Records to process:

+--

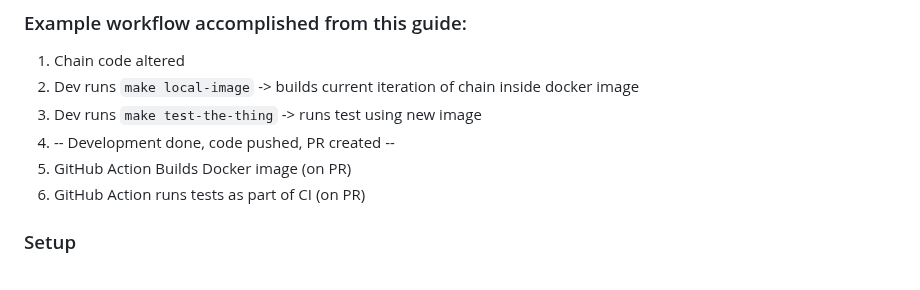
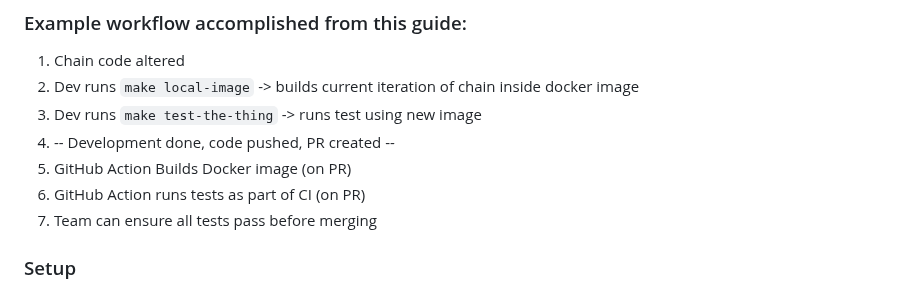
Before and after one commit to strangelove-ventures/interchaintest, a Markdown page: docs/ciTests.md, the part around the change. GitHub-like rendering.

Commit message:
add step

```diff
--- a/docs/ciTests.md
+++ b/docs/ciTests.md
@@ -12,6 +12,7 @@ Seamlessly build and test current iterations of your chain both locally and with
 4. -- Development done, code pushed, PR created --
 5. GitHub Action Builds Docker image (on PR)
 6. GitHub Action runs tests as part of CI (on PR)
+7. Team can ensure all tests pass before merging
 
 
 ### Setup
```
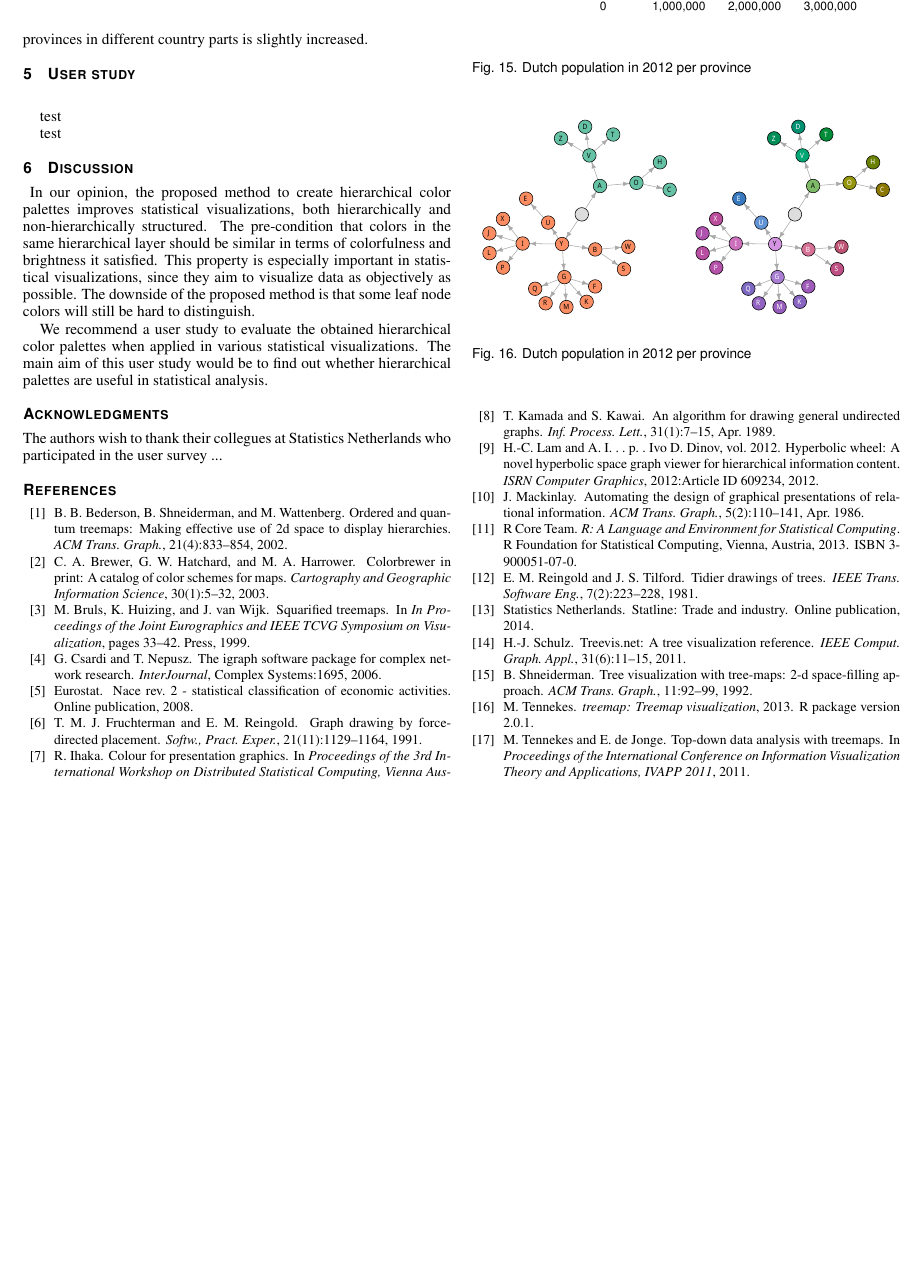
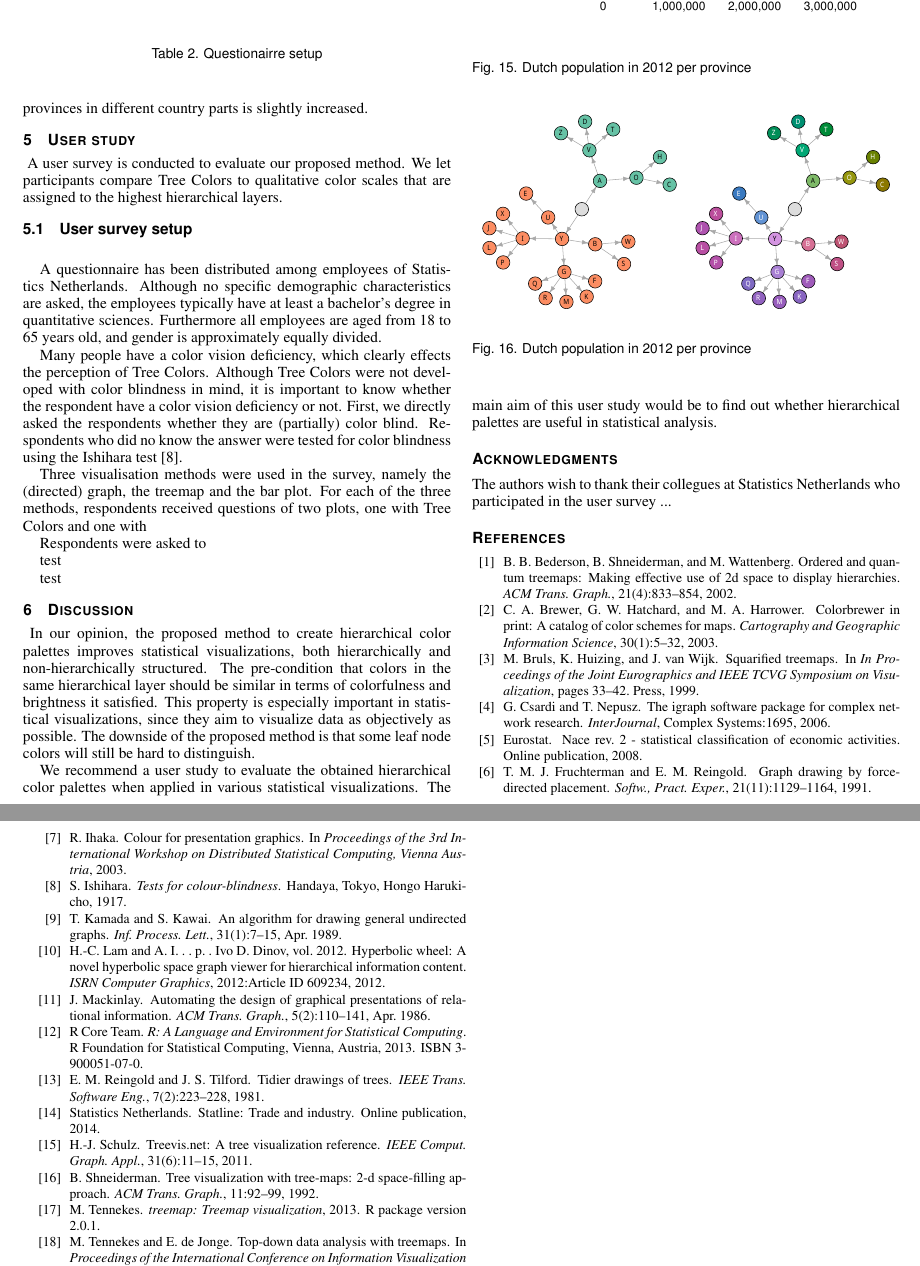
Before and after one commit to mtennekes/hierCols, a LaTeX document (paperVisweek2014/hcp.tex): part of page 6 of 7 before the commit and two parts of pages 6 and 7 of 7 after it, the two joined at a grey line, cut so that both start at the same text, the shorter picture padded with empty space. Compiled offline with pdfLaTeX.

Commit message:
working on survey in article

```diff
--- a/paperVisweek2014/hcp.tex
+++ b/paperVisweek2014/hcp.tex
@@ -410,6 +410,33 @@ In Figure~\ref{fig:barApp} a bar chart created with the R package ggplot2~\cite{
 
 
 \section{User study}~\label{secuser}
+A user survey is conducted to evaluate our proposed method. We let participants compare Tree Colors to qualitative color scales that are assigned to the highest hierarchical layers.
+
+
+\subsection{User survey setup}~\label{secusersetup}
+
+A questionnaire has been distributed among employees of Statistics Netherlands. Although no specific demographic characteristics are asked, the employees typically have at least a bachelor's degree in quantitative sciences. Furthermore all employees are aged from 18 to 65 years old, and gender is approximately equally divided.
+
+Many people have a color vision deficiency, which clearly effects the perception of Tree Colors. Although Tree Colors were not developed with color blindness in mind, it is important to know whether the respondent have a color vision deficiency or not. First, we directly asked the respondents whether they are (partially) color blind. Respondents who did no know the answer were tested for color blindness using the Ishihara test~\cite{ishihara}.
+
+Three visualisation methods were used in the survey, namely the (directed) graph, the treemap and the bar plot. For each of the three methods, respondents received questions of two plots, one with Tree Colors and one with
+
+Respondents were asked to
+
+
+\begin{table}[tb]
+\begin{footnotesize}
+\begin{tabular}{llll}
+\toprule
+
+\midrule
+\bottomrule
+\end{tabular}
+\end{footnotesize}
+\caption{Questionairre setup}\label{table:param}
+\end{table}
+
+
 
 test
 
```
Also changed, not shown: paperVisweek2014/hcp.bib (+9 -0 lines), paperVisweek2014/hcp.pdf, plots/TreeColors_teaser.jpg (added), 1 other file.
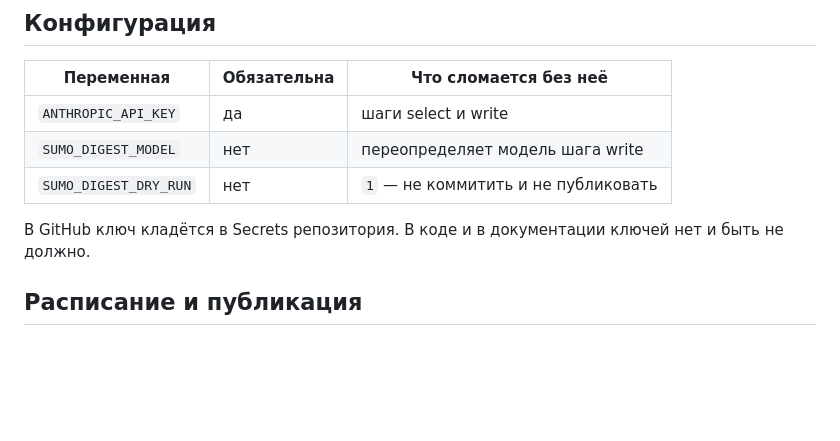
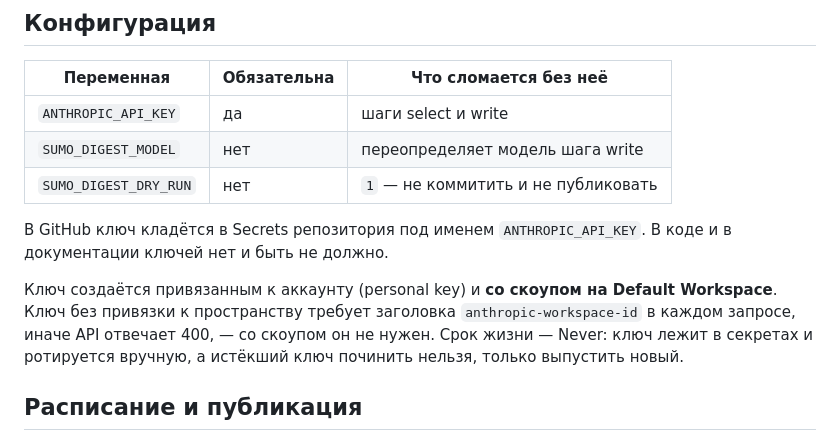
Before and after one commit to daoschnau/sumo-digest, a Markdown page: README.md, the part around the change. GitHub-like rendering; blank space fills up the shorter version.

Commit message:
docs: say which kind of API key the pipeline expects
A key scoped to the Default Workspace needs no anthropic-workspace-id
header; an organization-wide one makes every request without that header
fail with a 400, which is worth knowing before E2 writes the client.

Co-Authored-By: Claude Opus 5 <noreply@anthropic.com>
Claude-Session: https://claude.ai/code/session_016nLP37AhYRVtwKJR17rvf9

```diff
--- a/README.md
+++ b/README.md
@@ -97,8 +97,14 @@ pytest                                   # тесты (только на фик
 | `SUMO_DIGEST_MODEL` | нет | переопределяет модель шага write |
 | `SUMO_DIGEST_DRY_RUN` | нет | `1` — не коммитить и не публиковать |
 
-В GitHub ключ кладётся в Secrets репозитория. В коде и в документации ключей нет
-и быть не должно.
+В GitHub ключ кладётся в Secrets репозитория под именем `ANTHROPIC_API_KEY`.
+В коде и в документации ключей нет и быть не должно.
+
+Ключ создаётся привязанным к аккаунту (personal key) и **со скоупом на Default
+Workspace**. Ключ без привязки к пространству требует заголовка
+`anthropic-workspace-id` в каждом запросе, иначе API отвечает 400, — со скоупом
+он не нужен. Срок жизни — Never: ключ лежит в секретах и ротируется вручную,
+а истёкший ключ починить нельзя, только выпустить новый.
 
 ## Расписание и публикация
 
```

+--

Work instruction:
Wherever a line contains the string "GitHub", copy that line from the data.

Task output:
Before and after one commit to strangelove-ventures/interchaintest, a Markdown page: docs/ciTests.md, the part around the change. GitHub-like rendering.
 5. GitHub Action Builds Docker image (on PR)
 6. GitHub Action runs tests as part of CI (on PR)
Before and after one commit to daoschnau/sumo-digest, a Markdown page: README.md, the part around the change. GitHub-like rendering; blank space fills up the shorter version.
-В GitHub ключ кладётся в Secrets репозитория. В коде и в документации ключей нет
+В GitHub ключ кладётся в Secrets репозитория под именем `ANTHROPIC_API_KEY`.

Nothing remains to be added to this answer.